- Make sure you study the back of a painting as much as the front. The labels and markings can often tell a story of their own and could provide vital clues in your search for the truth.
- Never believe a signature unless you can prove it’s the same date as the picture beneath. Many unscrupulous people along the way could have added details to make the painting seem more plausible so always question what you see – be deeply cynical.
- If a picture seems too good be true don’t immediately discount it… it could still be right. That might be why others have side-lined it. Sometimes, for example, if a picture is in outstanding condition it is wrongly thought to be a modern copy.
- Try to ascertain recent ownership. If the owner says it comes from “a little old lady” or a “house clearance”, it often means that it was bought at auction a few days earlier. Use your instincts here, does the story sound vague or hollow?
- If a picture claims to be old, study the craquelure (surface cracking). If it suddenly ceases in places, it could be a sign that area has been over-painted. Overpainting could be concealing some serious damage or it could mean that a better painting lies beneath.
- Be prepared to invest in restoration. Restoring a picture can sometimes cost more than the painting itself… but it is often an essential part of the game and could lead to even greater rewards.
If you think you might have uncovered a sleeper but you need our help to take the next step, we’d love to hear from you for a future series.
Please make sure you include clear photographs of the painting (front and back) and information about how/when you acquired the work.

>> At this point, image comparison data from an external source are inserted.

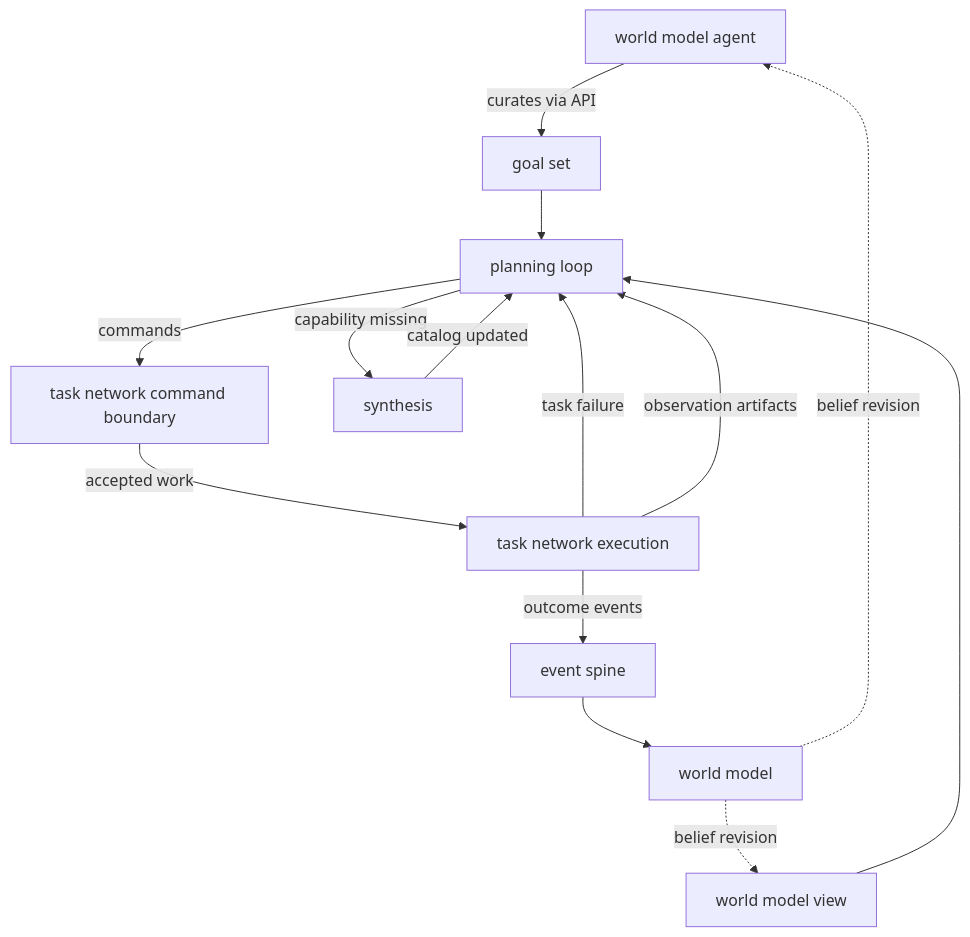
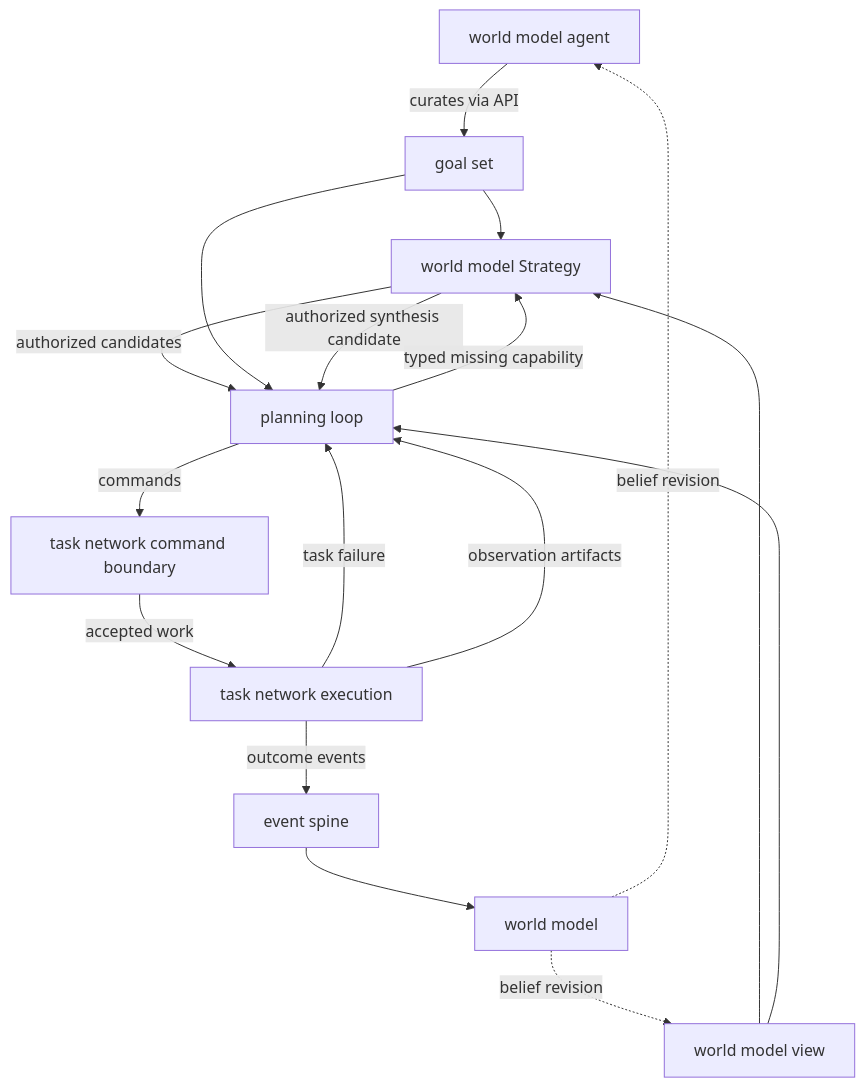
Before and after one commit to JerkyTreats/meld: the diagram in design/cognitive_architecture/execution/planning/planning_pipeline.md, drawn with Mermaid. The commit also changed other lines of this file and 34 other files, not shown here.

Commit message:
design(strategy): define world-model strategy architecture

````diff
--- a/design/cognitive_architecture/execution/planning/planning_pipeline.md
+++ b/design/cognitive_architecture/execution/planning/planning_pipeline.md
@@ -31,18 +31,21 @@
 ```mermaid
 flowchart TD
     AG[world model agent] -->|curates via API| GS[goal set]
-    WMV[world model view] --> PL[planning loop]
+    GS --> ST[world model Strategy]
+    WMV[world model view] --> ST
+    ST -->|authorized candidates| PL[planning loop]
+    WMV --> PL
     GS --> PL
     PL -->|commands| TN[task network command boundary]
     TN -->|accepted work| TE[task network execution]
     TE -->|outcome events| SP[event spine]
     SP --> WM[world model]
     WM -.->|belief revision| WMV
     WM -.->|belief revision| AG
 
     TE -->|task failure| PL
     TE -->|observation artifacts| PL
 
-    PL -->|capability missing| SY[synthesis]
-    SY -->|catalog updated| PL
+    PL -->|typed missing capability| ST
+    ST -->|authorized synthesis candidate| PL
 ```
````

You can email your suggestions to email@example.com,
Or post them to: Fake or Fortune?, BBC Broadcasting House, Whiteladies Road, Bristol, BS8 2LR